◆ To do:
Go through the entries below. Copy out every line that contains "BalancesScreen".

··· Records for the exercise

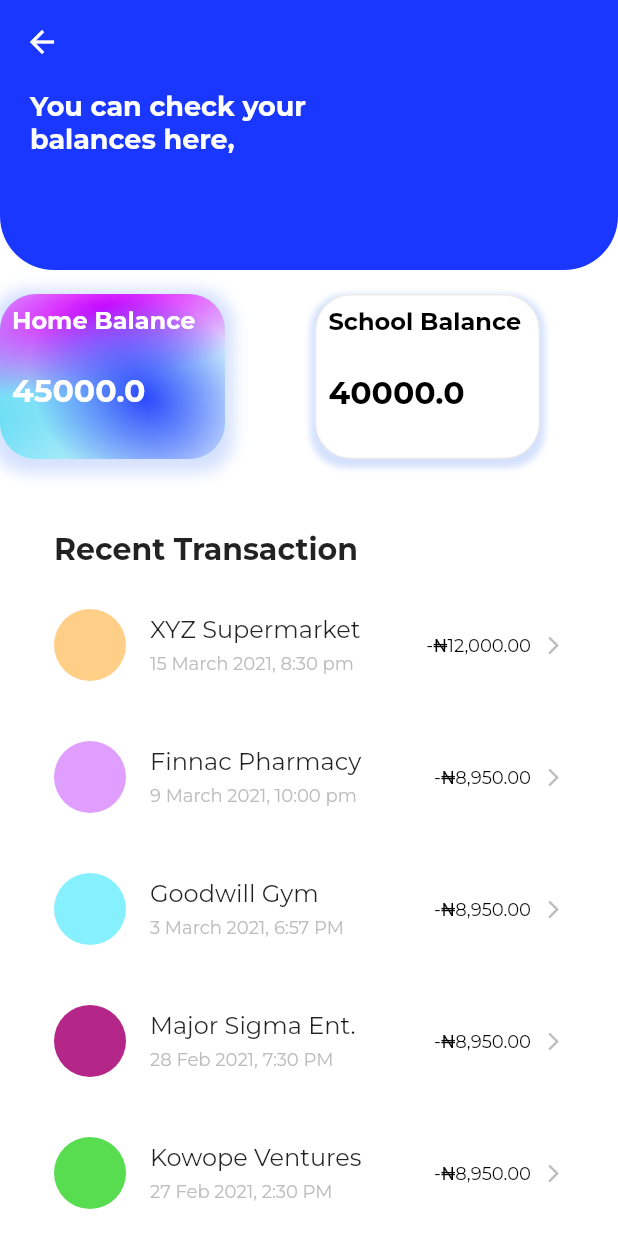
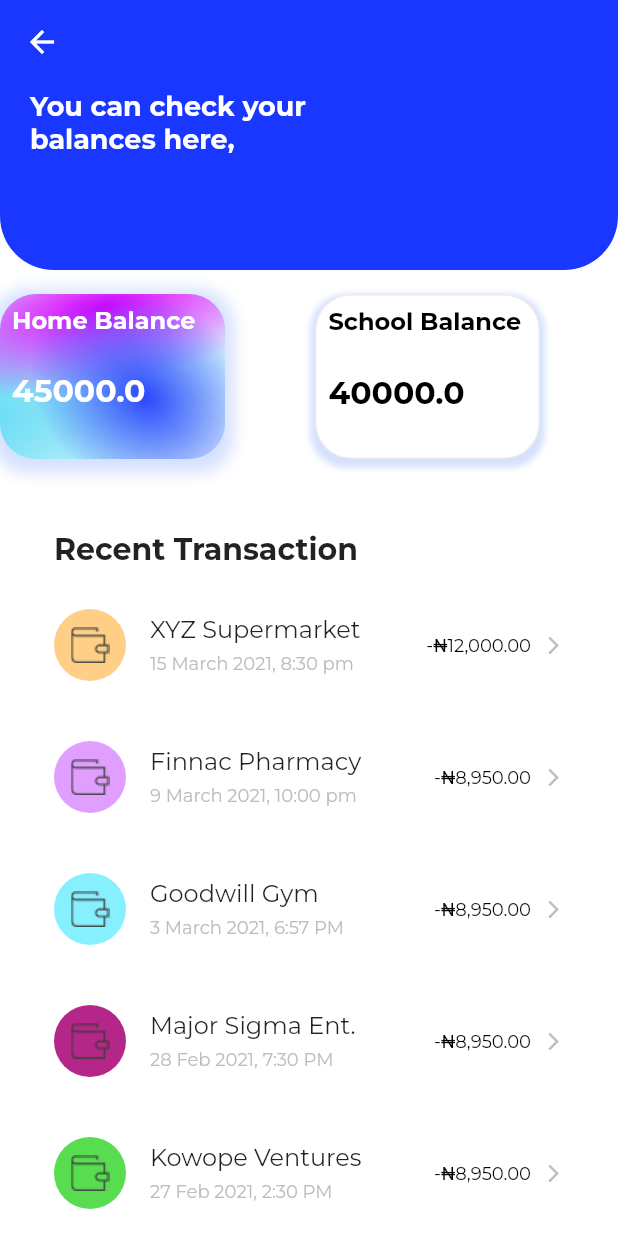
Before and after one commit to majorsigma/app_task, a Flutter app: the BalancesScreen screen opened directly, on a phone screen of 412 x 824 dp. Run offline on Flutter 3.47's test engine with Material 2 defaults, Android fonts, the phone set to English and light mode, and no system bars; our stand-ins replace flutter_svg; project files that could hold a hidden picture were left out.

Commit message:
Added Icon to the recent transaction tiles

```diff
--- a/lib/pages/balances_page.dart
+++ b/lib/pages/balances_page.dart
@@ -1,3 +1,4 @@
+import 'package:app_task/gen/assets.gen.dart';
 import 'package:app_task/gen/fonts.gen.dart';
 import 'package:app_task/models/transactions.dart';
 import 'package:app_task/pages/widgets/custom_prices.dart';
@@ -94,6 +95,9 @@ class _BalancesScreenState extends State<BalancesScreen> {
                               shape: BoxShape.circle,
                               color: listOfTransactions[index].color,
                             ),
+                            child: Assets.svg.wallet.image(
+                              fit: BoxFit.scaleDown,
+                            ),
                           ),
                           title: Text(
                             listOfTransactions[index].title,
```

······

◆ Result of the exercise:
Before and after one commit to majorsigma/app_task, a Flutter app: the BalancesScreen screen opened directly, on a phone screen of 412 x 824 dp. Run offline on Flutter 3.47's test engine with Material 2 defaults, Android fonts, the phone set to English and light mode, and no system bars; our stand-ins replace flutter_svg; project files that could hold a hidden picture were left out.
@@ -94,6 +95,9 @@ class _BalancesScreenState extends State<BalancesScreen> {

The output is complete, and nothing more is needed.